Last time I told you about the absolute horrors of teaching 100 4th grade boys about their bodies. The burning red faces- students and teacher alike, the awkward vocabulary words like “erection” and “wet dream”, and the unfortunate fact that I faced as a teacher. I didn’t know what I was teaching. I didn’t have the”background knowledge” or the “experiences” and I sure as heck wasn’t confident in teaching these boys about erections.
Total train wreck.
The next year, I felt prepared. I had the girls. I’ve been through puberty. I know what a pad is. I know how to insert a tampon. I’ve experienced pimples, body odor, and the unfortunate hair growth. “I’ve got this” rang in my head on repeat. The questions were easier, the faces were less red, and mentions of words like “mensural cycle” and “vagina” were a lot easier spit out than “penis”. As I was teaching and encouraging conversation, something happened to make this year’s puberty lesson even HARDER than the year before.
I had the experience.
I had the stories.
I had the pads and tampons that they got to see and touch for what seemed like the first time in their life.
I had the special glittery bag that says “Girls Rule” to show my girls how to conceal their feminine products so they wouldn’t get embarrassed when they had to go to the bathroom.
I gave my girls a code word, “pineapple”, that they could use in case they ever needed a pad.
I had the relationships with these girls to make this uncomfortable conversation a lot less uncomfortable. They felt safe. They opened up. They listened to each other and were comfortable talking about this topic that should NEVER be uncomfortable.
But, I still didn’t have enough.
While these girls had me, that’s all they had. They didn’t have to supportive mom to run home to and talk about their day.
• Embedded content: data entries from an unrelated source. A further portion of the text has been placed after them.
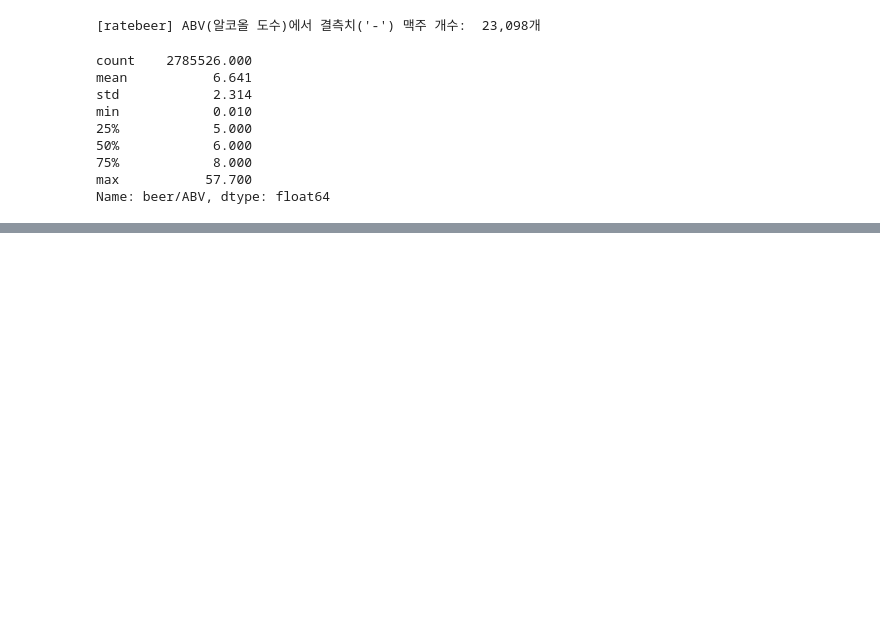
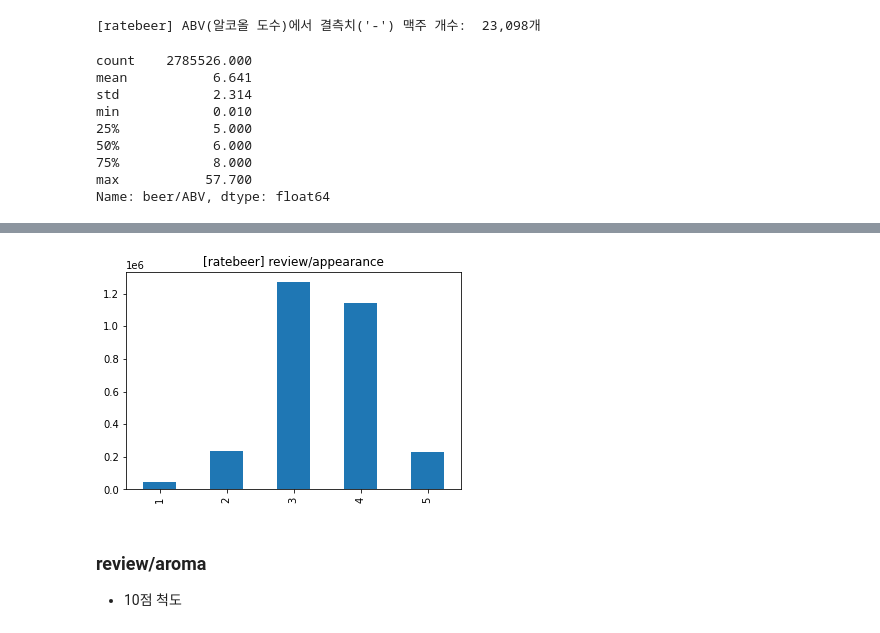
Before and after one commit to boostcampaitech3/final-project-level3-recsys-10, a Jupyter notebook: EDA/ratebeer_EDA_gyeongtae.ipynb, the cells around one changed output, grey strips where cells are left out. Drawn from its saved outputs; the diff is of its cells as text; code cells hidden in the pictures; blank space fills up the shorter version.

```diff
--- a/EDA/ratebeer_EDA_gyeongtae.ipynb
+++ b/EDA/ratebeer_EDA_gyeongtae.ipynb
@@ -247,0 +290,4 @@ Name: beer/ABV, dtype: float64
+# %%
+# 점수 변환
+temp_appearance = list(map(lambda x: x[:-2] if "/" in x else "-", ratebeer["review/appearance"]))
+ratebeer["review/appearance"] = pd.to_numeric(temp_appearance, errors="coerce")
@@ -247,0 +307,9 @@ Name: beer/ABV, dtype: float64
+# %%
+ratebeer["review/appearance"].value_counts().sort_index().plot(kind = "bar")
+plt.title("[ratebeer] review/appearance")
+plt.show()
+# %% [output]
+[figure, added]
+# %% [markdown]
+### review/aroma
+- 10점 척도
```
Also changed, not shown: parts of 50 cells of this notebook.
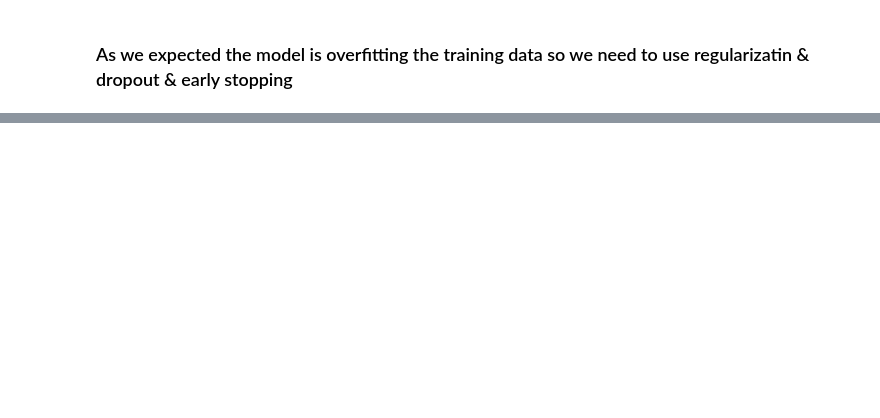
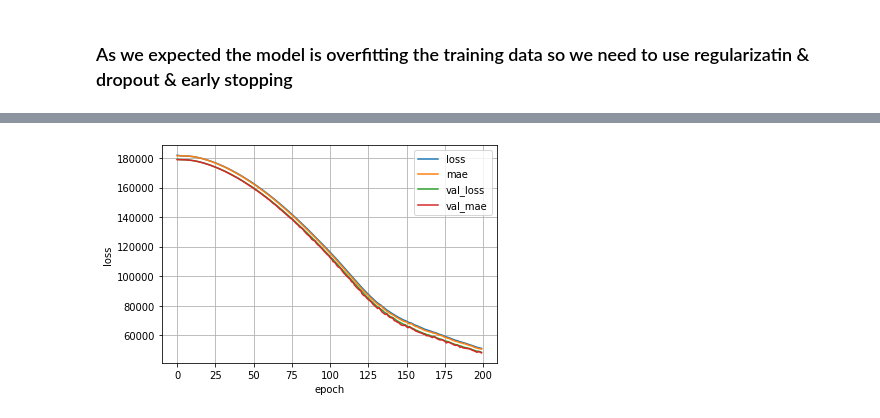
Before and after one commit to AmirGhnbr/House_Price_Pred_Tensorflow, a Jupyter notebook: House_Price_Pred_Tensorflow.ipynb, the cells around one changed output, grey strips where cells are left out. Drawn from its saved outputs; the diff is of its cells as text; code cells hidden in the pictures; blank space fills up the shorter version.

```diff
--- a/House_Price_Pred_Tensorflow.ipynb
+++ b/House_Price_Pred_Tensorflow.ipynb
@@ -205,8 +205,8 @@ array([[40311.508  ],
 def plot_model_performance(model_history):
   pd.DataFrame(model_history.history).plot()
   plt.grid(True)
-  plt.xlabel("loss")
-  plt.ylabel("epoch")
+  plt.xlabel("epoch")
+  plt.ylabel("loss")
 # %%
 # scale the dataset using sklearn
 from sklearn.preprocessing import StandardScaler
@@ -312,0 +355,16 @@ model_3.evaluate(X_test , y_test)
+# %%
+## create the model 3 differently using functional api
+np.random.seed(42)
+tf.random.set_seed(42)
+
+## building layers
+input_ = tf.keras.layers.Input(shape=X_train.shape[1:])
+hidden_layer_1 = tf.keras.layers.Dense(150, activation="relu")(input_)
+hidden_layer_2 = tf.keras.layers.Dropout(0.1)(hidden_layer_1)
+hidden_layer_3 = tf.keras.layers.Dense(150, activation="relu",
+                                      kernel_regularizer=tf.keras.regularizers.L1(0.3),
+                                      activity_regularizer=tf.keras.regularizers.L2(0.3))(hidden_layer_2)
+hidden_layer_4 = tf.keras.layers.Dropout(0.1)(hidden_layer_3)
+concat = tf.keras.layers.concatenate([hidden_layer_1, hidden_layer_4])
+output = tf.keras.layers.Dense(1)(concat)
+model_4= tf.keras.models.Model(inputs=[input_], outputs=[output])
@@ -312,0 +391,14 @@ model_3.evaluate(X_test , y_test)
+# %%
+## lets compile the model
+model_4.compile(loss = tf.keras.losses.huber,
+                optimizer = tf.keras.optimizers.Adam(),
+                metrics = "mae")
+
+# early stopping callback
+early_stopping_cb = tf.keras.callbacks.EarlyStopping(patience=10,
+                                                     restore_best_weights=True)
+
+# fit the model
+model_4_history = model_4.fit(X_train, y_train, epochs=200,
+                              validation_data=(X_test, y_test),
+                              callbacks=[early_stopping_cb],verbose=0)
@@ -312,0 +410,4 @@ model_3.evaluate(X_test , y_test)
+# %%
+plot_model_performance(model_4_history)
+# %% [output]
+[figure, added]
```
Also changed, not shown: parts of 16 cells of this notebook.
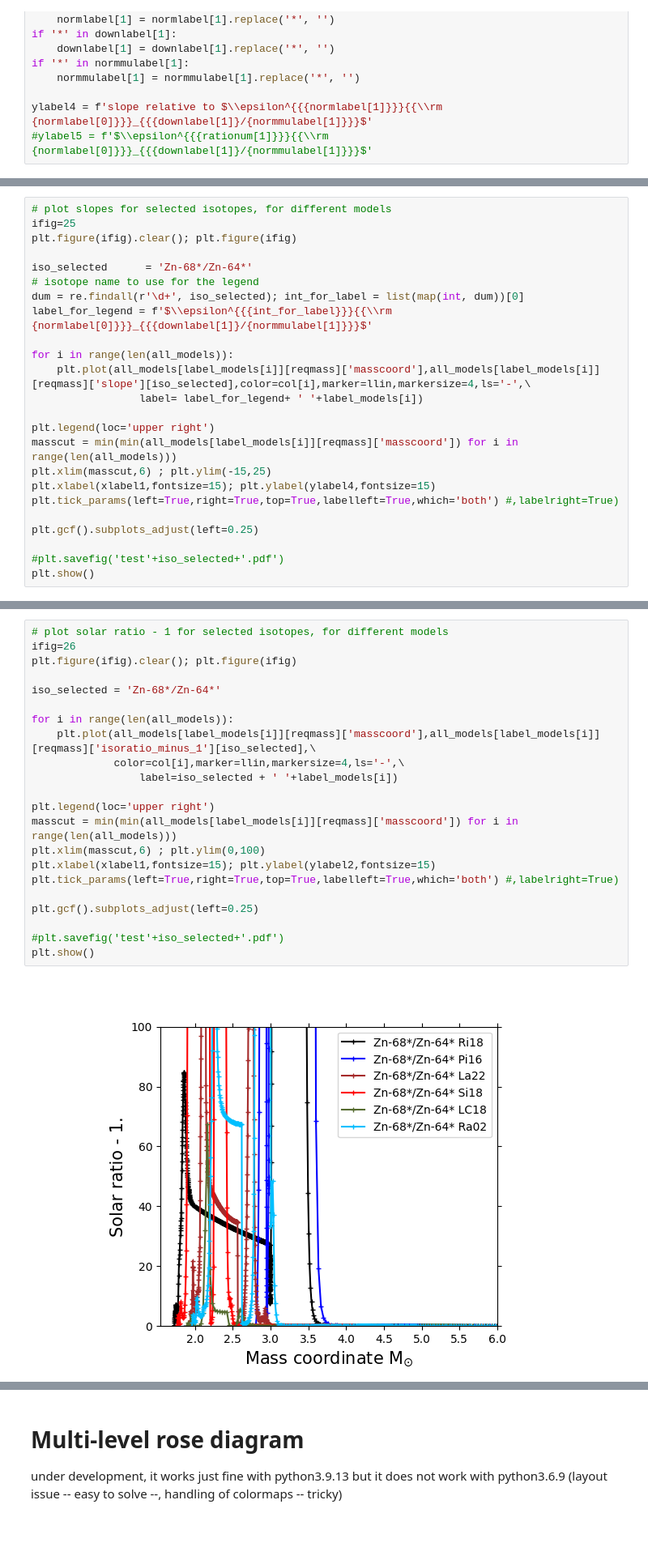
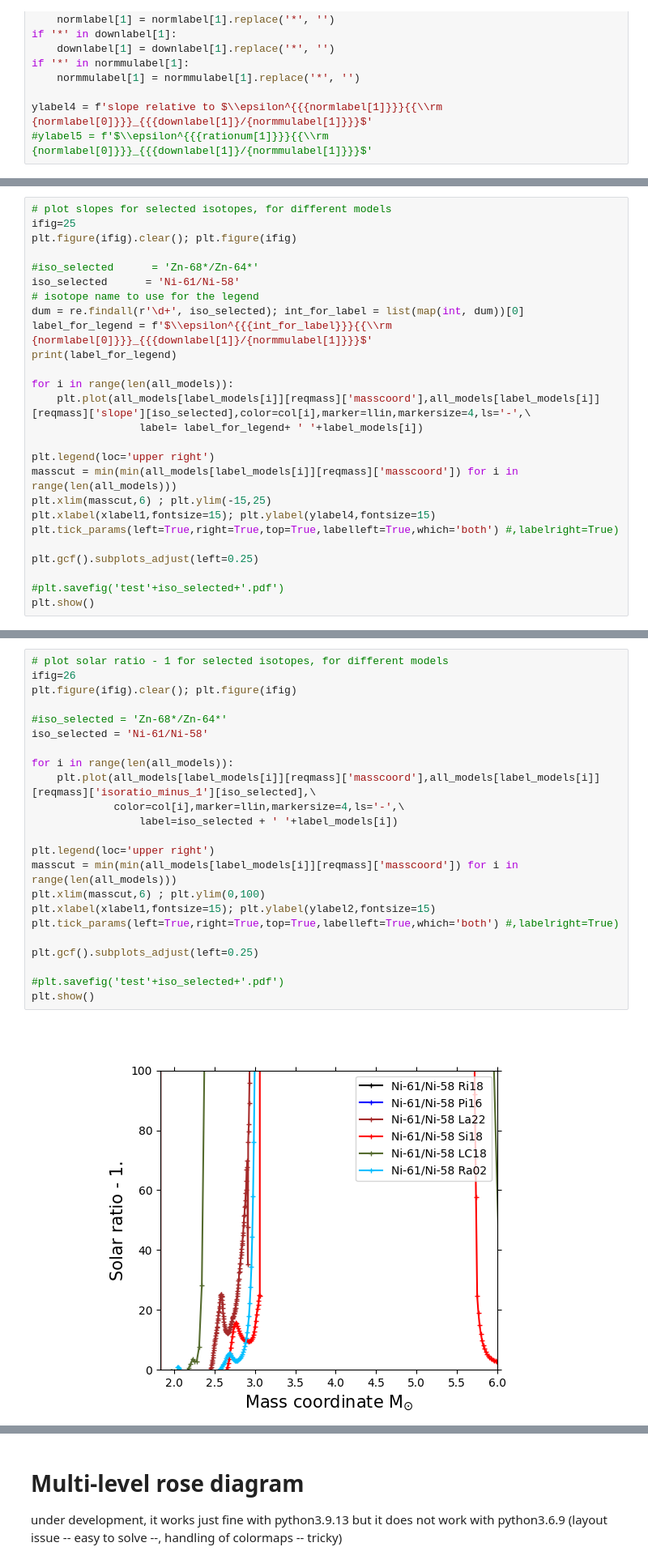
Before and after one commit to NuGrid/chetec-infra_WP9, a Jupyter notebook: simple_plot_v11.ipynb, the cells around one changed output, grey strips where cells are left out. Shown at 81% size. Saved outputs shown, nothing was run; the diff lists cells and outputs as text; blank space fills up the shorter version.

```diff
--- a/simple_plot_v11.ipynb
+++ b/simple_plot_v11.ipynb
@@ -466,10 +480,12 @@ plt.show()
 ifig=25
 plt.figure(ifig).clear(); plt.figure(ifig)
 
-iso_selected      = 'Zn-68*/Zn-64*'
+#iso_selected      = 'Zn-68*/Zn-64*'
+iso_selected      = 'Ni-61/Ni-58'
 # isotope name to use for the legend
 dum = re.findall(r'\d+', iso_selected); int_for_label = list(map(int, dum))[0]
 label_for_legend = f'$\\epsilon^{{{int_for_label}}}{{\\rm {normlabel[0]}}}_{{{downlabel[1]}/{normmulabel[1]}}}$'
+print(label_for_legend)
 
 for i in range(len(all_models)):
     plt.plot(all_models[label_models[i]][reqmass]['masscoord'],all_models[label_models[i]][reqmass]['slope'][iso_selected],color=col[i],marker=llin,markersize=4,ls='-',\
@@ -519,27 +536,28 @@ plt.show()
 # %%
 # plot solar ratio - 1 for selected isotopes, for different models
 ifig=26
 plt.figure(ifig).clear(); plt.figure(ifig)
 
-iso_selected = 'Zn-68*/Zn-64*'
+#iso_selected = 'Zn-68*/Zn-64*'
+iso_selected = 'Ni-61/Ni-58'
 
 for i in range(len(all_models)):
     plt.plot(all_models[label_models[i]][reqmass]['masscoord'],all_models[label_models[i]][reqmass]['isoratio_minus_1'][iso_selected],\
              color=col[i],marker=llin,markersize=4,ls='-',\
                  label=iso_selected + ' '+label_models[i])
 
 plt.legend(loc='upper right')
 masscut = min(min(all_models[label_models[i]][reqmass]['masscoord']) for i in range(len(all_models)))
 plt.xlim(masscut,6) ; plt.ylim(0,100)
 plt.xlabel(xlabel1,fontsize=15); plt.ylabel(ylabel2,fontsize=15)
 plt.tick_params(left=True,right=True,top=True,labelleft=True,which='both') #,labelright=True)
 
 plt.gcf().subplots_adjust(left=0.25)
 
 #plt.savefig('test'+iso_selected+'.pdf')
 plt.show()
 # %% [output]
-[figure, old version]
+[figure, new version]
 # %%
 # abundance plot with mass vs mass coordinate with structure grid
 
```
Also changed, not shown: parts of 10 cells of this notebook, 2 other files.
They didn’t have a church group to go to after school where they felt a sense of community. They didn’t have cheer practice, or basketball practice, or a coach that they were supported by.
They had me. Just me and I was about to find out how hard that would be on them.
Especially for one little 4th grade girl.
One Tuesday a few weeks later, one of my girls came up to me with big tears in her eyes. “Pineapple” she whispers as she swallows her tears back and I jump into action. I grab my “Girls Rule” bag, I hand it to her, and she looks down and the flood gates open.
“I don’t know what to do.”
Those words stung me not only as a teacher, but also as a woman. I know the feeling of feeling lost and it was not what this girl was going to experience if I could have something to do with it. Luckily, I was able to have my neighbor teacher watch my kids for a moment so I could sneak away and help my poor tearful girl with her first ever experience with mensuration. I walked her through what to do with a pad through a closed door, trying to talk as quietly as I could so that others couldn’t hear, but also trying to talk as loudly and calmly as I could so I could be heard through a 3 in thick wooden door in hopes of actually being helpful and supportive as I know how alone she was feeling.
She came out of the bathroom still crying but needing the biggest hug I could give her- and that’s what we did. I hugged her until she was ready to let go. “Thank you” she said like I was trying to do her a favor. I reminded her that she never needs to thank me for caring about her. Before I sent her back to her math class, I told her that when she got home from school she needed tell her mom that she has started her period and that she needed to go to the store so that she would be prepared for the next 3-7 days.
Once she was ready to go back to class, she snuck in one more big bear hug and we averted a major life crisis. Or so I thought.
What happened the next day was when my heart broke for the first time.
To be continued.